October 1, 2019 4:20PM

Greenhouse Gas Emissions and the California Waiver

Since the 2016 election, the Trump administration has intended to freeze or repeal vehicle fuel economy and emissions standards. Last summer, the administration announced a plan to freeze Corporate Average Fuel Economy (CAFE) standards and to revoke a waiver that allows California to set its own vehicle emissions standards. While there has apparently not been much headway in the efforts to freeze CAFE standards, President Trump recently tweeted his intention to officially revoke the California waiver.

As I discussed in a blog last year, CAFE standards are a costly and imperfect remedy to limit vehicle emissions. They were originally enacted to address an entirely different problem: the oil shocks of the 1970s and soaring oil prices. The rules have since been repurposed to address greenhouse gas emissions, but they are an inefficient and clumsy tool.

But while the flaws of CAFE standards are straightforward, the costs and benefits of the California waiver are more ambiguous. The waiver, which was originally granted because of unique weather and geographic conditions around Los Angeles that make it particularly susceptible to smog, has also been repurposed to address vehicle greenhouse gas emissions. California is allowed to set vehicle emissions standards that are stricter than the federal government, and states are able to pick whether they follow the federal standards or California’s.
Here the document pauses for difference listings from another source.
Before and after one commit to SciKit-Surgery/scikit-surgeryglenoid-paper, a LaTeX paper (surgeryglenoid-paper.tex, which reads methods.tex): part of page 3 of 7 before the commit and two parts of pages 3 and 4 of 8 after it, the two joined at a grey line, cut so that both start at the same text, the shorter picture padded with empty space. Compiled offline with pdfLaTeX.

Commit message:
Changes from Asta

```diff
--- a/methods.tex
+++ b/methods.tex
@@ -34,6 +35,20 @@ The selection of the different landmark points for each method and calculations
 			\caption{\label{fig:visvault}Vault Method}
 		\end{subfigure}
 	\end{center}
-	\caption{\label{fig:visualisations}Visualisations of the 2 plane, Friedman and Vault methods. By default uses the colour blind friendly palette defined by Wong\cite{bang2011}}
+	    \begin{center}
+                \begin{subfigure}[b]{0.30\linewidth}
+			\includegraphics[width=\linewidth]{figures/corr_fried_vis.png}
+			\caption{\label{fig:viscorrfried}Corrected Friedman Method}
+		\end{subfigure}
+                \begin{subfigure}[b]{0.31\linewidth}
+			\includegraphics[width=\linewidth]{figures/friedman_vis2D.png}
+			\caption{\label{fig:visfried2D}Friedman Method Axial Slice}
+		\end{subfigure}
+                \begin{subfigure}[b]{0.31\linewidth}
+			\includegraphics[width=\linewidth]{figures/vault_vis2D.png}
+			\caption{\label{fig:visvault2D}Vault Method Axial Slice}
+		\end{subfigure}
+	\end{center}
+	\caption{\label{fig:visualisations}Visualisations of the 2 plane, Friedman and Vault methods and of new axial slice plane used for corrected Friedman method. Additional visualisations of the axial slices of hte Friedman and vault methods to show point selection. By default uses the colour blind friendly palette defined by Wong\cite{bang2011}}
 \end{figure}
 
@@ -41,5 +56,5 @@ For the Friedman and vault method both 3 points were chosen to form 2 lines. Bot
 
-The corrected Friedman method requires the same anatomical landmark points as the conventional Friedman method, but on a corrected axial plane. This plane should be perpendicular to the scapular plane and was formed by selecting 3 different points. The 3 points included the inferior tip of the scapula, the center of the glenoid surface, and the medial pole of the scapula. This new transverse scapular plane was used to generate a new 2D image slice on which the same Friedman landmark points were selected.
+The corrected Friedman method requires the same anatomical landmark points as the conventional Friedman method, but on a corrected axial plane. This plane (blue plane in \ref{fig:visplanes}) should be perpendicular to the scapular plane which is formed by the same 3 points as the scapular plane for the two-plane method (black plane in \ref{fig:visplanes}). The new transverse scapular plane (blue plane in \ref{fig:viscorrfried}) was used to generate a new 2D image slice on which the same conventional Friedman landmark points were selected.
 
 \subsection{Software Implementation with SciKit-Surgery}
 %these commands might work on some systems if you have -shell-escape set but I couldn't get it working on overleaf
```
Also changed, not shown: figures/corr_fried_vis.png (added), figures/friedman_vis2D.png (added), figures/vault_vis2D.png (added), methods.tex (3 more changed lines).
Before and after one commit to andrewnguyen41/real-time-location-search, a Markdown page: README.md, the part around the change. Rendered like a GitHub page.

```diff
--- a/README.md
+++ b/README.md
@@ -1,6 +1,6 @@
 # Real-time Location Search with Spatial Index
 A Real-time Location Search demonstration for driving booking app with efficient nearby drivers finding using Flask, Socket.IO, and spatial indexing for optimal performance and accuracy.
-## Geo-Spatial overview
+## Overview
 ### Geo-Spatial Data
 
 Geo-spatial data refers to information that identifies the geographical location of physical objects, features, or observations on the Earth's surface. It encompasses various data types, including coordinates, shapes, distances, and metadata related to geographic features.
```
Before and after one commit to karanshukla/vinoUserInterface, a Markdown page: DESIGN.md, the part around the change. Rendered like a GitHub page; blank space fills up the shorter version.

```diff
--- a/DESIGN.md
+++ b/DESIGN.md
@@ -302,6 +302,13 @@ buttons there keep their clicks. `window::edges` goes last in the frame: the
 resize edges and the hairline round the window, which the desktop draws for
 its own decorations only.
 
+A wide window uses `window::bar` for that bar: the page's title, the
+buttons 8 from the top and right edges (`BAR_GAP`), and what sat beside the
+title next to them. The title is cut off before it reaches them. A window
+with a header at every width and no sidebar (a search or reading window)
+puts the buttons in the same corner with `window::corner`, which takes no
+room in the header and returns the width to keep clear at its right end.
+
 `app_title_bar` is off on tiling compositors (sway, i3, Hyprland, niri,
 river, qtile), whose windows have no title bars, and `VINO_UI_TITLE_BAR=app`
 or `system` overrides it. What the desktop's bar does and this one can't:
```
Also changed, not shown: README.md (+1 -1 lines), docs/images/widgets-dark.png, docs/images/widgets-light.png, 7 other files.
I argued in my blog last summer that, while CAFE standards should be repealed, the California waiver does serve a purpose, though its use as a tool to combat greenhouse gas emissions is ineffective:

Regulation of pollutants that affect local air quality should be decentralized because both the costs and benefits are local. But reduction of CO2 emissions is a global public good. Any benefits accrue to the world’s climate even though the costs are local. This mismatch between the geographic incidence of costs and benefits imply that a waiver that exempts one state makes no sense in the context of CO2 emissions and has the potential to unduly increase compliance costs for automakers.

In a recent blog post, James Sallee, an economist at UC Berkeley and the Energy Institute at Haas, makes the point that not only are the benefits of California’s higher vehicle emissions standards diffuse while costs are concentrated on Californians, but the benefits themselves are undermined by the fact that the state’s higher standards allow car companies to sell less efficient cars elsewhere. Sallee argues,

The federal greenhouse gas rule for automobiles, called Corporate Average Fuel Economy (CAFE) standards, require automakers to sell vehicles that, on average, have fuel economy above a certain threshold. If California has its own, stricter greenhouse gas rule, the cars sold in California still count as part of the federal fleet under CAFE. This means that every Leaf, Prius and Tesla sold in California improves the industry’s federal average. That enables automakers to sell more Mustangs and Suburbans in the rest of the country, which means that much, if not all, of the greenhouse gas mitigation that takes place in California will be offset by increased emissions throughout the nation.

The application of this so called “waterbed effect” to California fuel economy standards was described elegantly in a paper by Larry Goulder, Mark Jacobsen and Arthur van Benthem back in 2012. They studied the implementation of a California-specific fuel economy rule and concluded that between two-thirds and three-quarters of emissions reductions in California would be offset by increases in other states. In the meantime, the burden of complying with strong regulations would fall on Golden State consumers.

Sallee’s point reinforces the argument that the California waiver has, just like CAFE standards, been ineffectively repurposed as a tool to limit greenhouse gas emissions. But despite its flaws, California and 22 other states filed a lawsuit challenging the Trump administration’s revocation of the waiver. Perhaps they’d be less willing to fight for the waiver if they realized their higher emissions standards burden Californians with increased costs but only provide minimal benefits.

Written with research assistance from David Kemp.